Terrorist attacks are not completely imaginary -- whether the Bush League was complicit in 9/11 or not, it definitely happened -- but most plots that we hear about are in large part made up by our government, from the Tang Bombers to the plot to blow up the Sears Tower. So, I was a little non-plussed by the "Overheard in New York" casual reference to "[T]he recent spate of terrorist attacks [after which] the TSA decided to stop allowing liquids past the security gate."
I don't think the Department of Homeland Security releases information on non-imaginary attacks -- actual terrorist activity like the suburban DC sniper, the Oklahoma City bombing or the Unabomber don't lead one to want to occupy oil-rich countries -- so we're left with Wikipedia. So far this year, Wikipedia's classified two incidents (in Kirkwood and DeKalb) as terrorist attacks, both lone American gunmen (only one an Army basic training dropout on psychopharmaceuticals) carrying no known hot liquids. If you extend the time frame to a full year ago, you only add what Wikipedia calls 'fake grenades' that really exploded at the Mexican Consulate in New York City.
I know the "Overheard in New York" quotes can be kind of old, but the only spate I can remember is when people were seeing Anthrax in every packet of white powder. I want to point out that weaponized Anthrax presents the same danger now it did then. Do you know where your Cipro is? Where's the eternal vigilance, people? It's the price of liberty*! Incidentally, Senator Patrick Leahy at least now seems to think the Anthrax used in the letters to him and Senator Daschle came from our own government.
So... what's up with this spate reference?
* -- looking this up, I found on Bartleby an intellectual predecessor quote from Demosthenes, which is a pretty cool feature. I thought I'd share:

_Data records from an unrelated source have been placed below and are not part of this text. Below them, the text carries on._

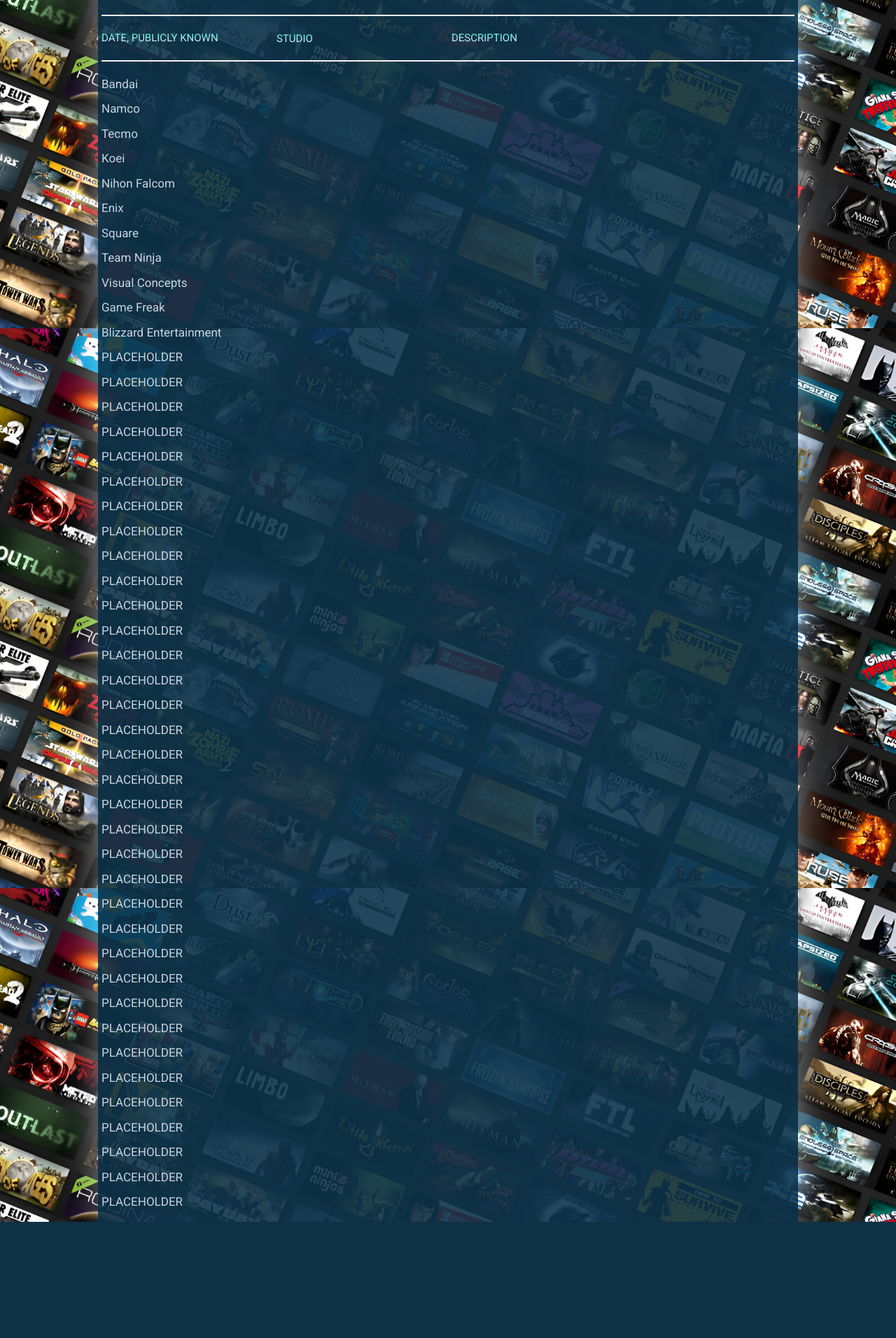
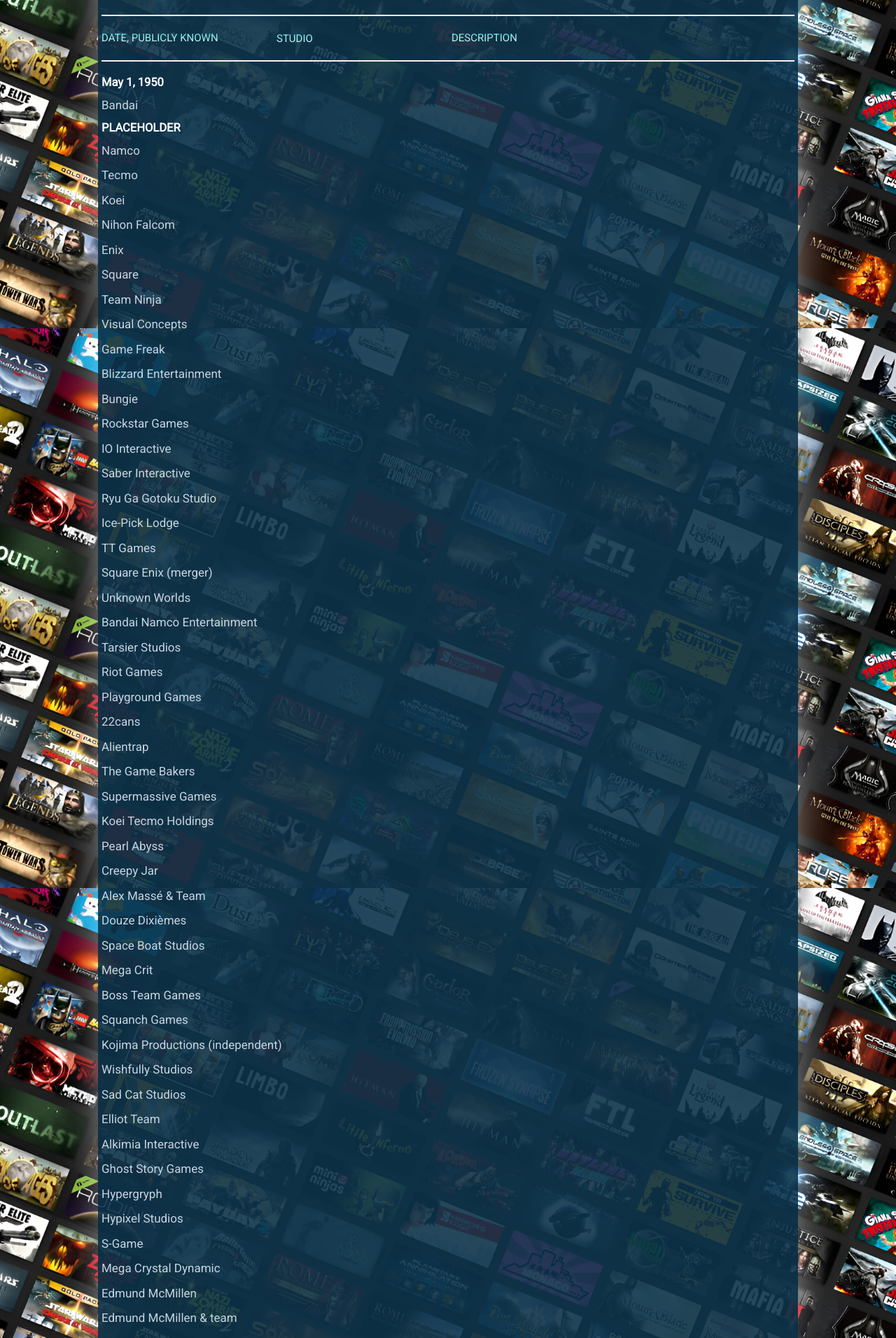
Before and after one commit to 24007eeeeeee/Flask_Steam_Games2, a Flask app: page /studiodesc in a window 1280 px wide; the page is wider, and only the part inside the window is pictured. Shown: the part 331-2243 px from the top of that part at 70% size. Before the commit the page ends 2077 px from the top of that part, so only its background shows below. Run offline with Flask 3, Linux system fonts and the light colour scheme.

Commit message:
46 commit | css margins for studio name done, with html dates done with mostly placeholders

```diff
--- a/templates/studiodesc.html
+++ b/templates/studiodesc.html
@@ -71,11 +71,19 @@
 <!-- This really is just a line -->
 <hr class="justaline">
 
-<!-- These are just headings and paragraphs -->
+<!-- These are just headings of date, studio paragraph1 for description -->
+<!-- div class 0 -->
+<div class="StudioLabelDate0">
+    <h3>May 1, 1950</h3>
+</div>
 <div class="StudioLabel0">
     <h2>Bandai </h2>
 </div>
 
+<!-- div class 1 -->
+<div class="StudioLabelDate1">
+    <h3>PLACEHOLDER</h3>
+</div>
 <div class="StudioLabel1">
     <h2>Namco </h2>
 </div>
@@ -117,128 +125,140 @@
 </div>
 
 <div class="StudioLabel11">
-    <h2>PLACEHOLDER </h2>
+    <h2>Bungie </h2>
 </div>
 
 <div class="StudioLabel12">
-    <h2>PLACEHOLDER </h2>
+    <h2>Rockstar Games </h2>
 </div>
 
 <div class="StudioLabel13">
-    <h2>PLACEHOLDER </h2>
+    <h2>IO Interactive </h2>
 </div>
 
 <div class="StudioLabel14">
-    <h2>PLACEHOLDER </h2>
+    <h2>Saber Interactive </h2>
 </div>
 <div class="StudioLabel15">
-    <h2>PLACEHOLDER </h2>
+    <h2>Ryu Ga Gotoku Studio </h2>
 </div>
 
 <div class="StudioLabel16">
-    <h2>PLACEHOLDER </h2>
+    <h2>Ice-Pick Lodge </h2>
 </div>
 <div class="StudioLabel17">
-    <h2>PLACEHOLDER </h2>
+    <h2>TT Games </h2>
 </div>
 
 <div class="StudioLabel18">
-    <h2>PLACEHOLDER </h2>
+    <h2>Square Enix (merger) </h2>
 </div>
 <div class="StudioLabel19">
-    <h2>PLACEHOLDER </h2>
+    <h2>Unknown Worlds </h2>
 </div>
 
 <div class="StudioLabel20">
-    <h2>PLACEHOLDER </h2>
+    <h2>Bandai Namco Entertainment </h2>
 </div>
 <div class="StudioLabel21">
-    <h2>PLACEHOLDER </h2>
+    <h2>Tarsier Studios </h2>
 </div>
 
 <div class="StudioLabel22">
-    <h2>PLACEHOLDER </h2>
+    <h2>Riot Games </h2>
 </div>
 <div class="StudioLabel23">
-    <h2>PLACEHOLDER </h2>
+    <h2>Playground Games </h2>
 </div>
 
 <div class="StudioLabel24">
-    <h2>PLACEHOLDER </h2>
+    <h2>22cans </h2>
 </div>
 <div class="StudioLabel25">
-    <h2>PLACEHOLDER </h2>
+    <h2>Alientrap </h2>
 </div>
 
 <div class="StudioLabel26">
-    <h2>PLACEHOLDER </h2>
+    <h2>The Game Bakers </h2>
 </div>
 <div class="StudioLabel27">
-    <h2>PLACEHOLDER </h2>
+    <h2>Supermassive Games </h2>
 </div>
 
 <div class="StudioLabel28">
-    <h2>PLACEHOLDER </h2>
+    <h2>Koei Tecmo Holdings </h2>
 </div>
 <div class="StudioLabel29">
-    <h2>PLACEHOLDER </h2>
+    <h2>Pearl Abyss </h2>
 </div>
 
 <div class="StudioLabel30">
-    <h2>PLACEHOLDER </h2>
+    <h2>Creepy Jar </h2>
 </div>
 <div class="StudioLabel31">
-    <h2>PLACEHOLDER </h2>
+    <h2>Alex Massé & Team </h2>
 </div>
 
 <div class="StudioLabel32">
-    <h2>PLACEHOLDER </h2>
+    <h2>Douze Dixièmes </h2>
 </div>
 <div class="StudioLabel33">
-    <h2>PLACEHOLDER </h2>
+    <h2>Space Boat Studios </h2>
 </div>
 
 <div class="StudioLabel34">
-    <h2>PLACEHOLDER </h2>
+    <h2>Mega Crit </h2>
 </div>
 <div class="StudioLabel35">
-    <h2>PLACEHOLDER </h2>
+    <h2>Boss Team Games </h2>
 </div>
 
 <div class="StudioLabel36">
-    <h2>PLACEHOLDER </h2>
+    <h2>Squanch Games </h2>
 </div>
 <div class="StudioLabel37">
-    <h2>PLACEHOLDER </h2>
+    <h2>Kojima Productions (independent) </h2>
 </div>
 
 <div class="StudioLabel38">
-    <h2>PLACEHOLDER </h2>
+    <h2>Wishfully Studios </h2>
 </div>
 <div class="StudioLabel39">
-    <h2>PLACEHOLDER </h2>
+    <h2>Sad Cat Studios </h2>
 </div>
 
 <div class="StudioLabel40">
-    <h2>PLACEHOLDER </h2>
+    <h2>Elliot Team </h2>
 </div>
 <div class="StudioLabel41">
-    <h2>PLACEHOLDER </h2>
+    <h2>Alkimia Interactive </h2>
 </div>
 
 <div class="StudioLabel42">
-    <h2>PLACEHOLDER </h2>
+    <h2>Ghost Story Games </h2>
 </div>
 <div class="StudioLabel43">
-    <h2>PLACEHOLDER </h2>
+    <h2>Hypergryph </h2>
 </div>
 
 <div class="StudioLabel44">
-    <h2>PLACEHOLDER </h2>
+    <h2>Hypixel Studios </h2>
 </div>
 
 <div class="StudioLabel45">
-    <h2>PLACEHOLDER </h2>
+    <h2>S-Game </h2>
+</div>
+
+<div class="StudioLabel46">
+    <h2>Mega Crystal Dynamic </h2>
+</div>
+
+<div class="StudioLabel47">
+    <h2>Edmund McMillen </h2>
+</div>
+
+<div class="StudioLabel48">
+    <h2>Edmund McMillen & team</h2>
 </div>
 
 
```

There is one safeguard known generally to the wise, which is an advantage and security to all, but especially to democracies as against despots. What is it? Distrust.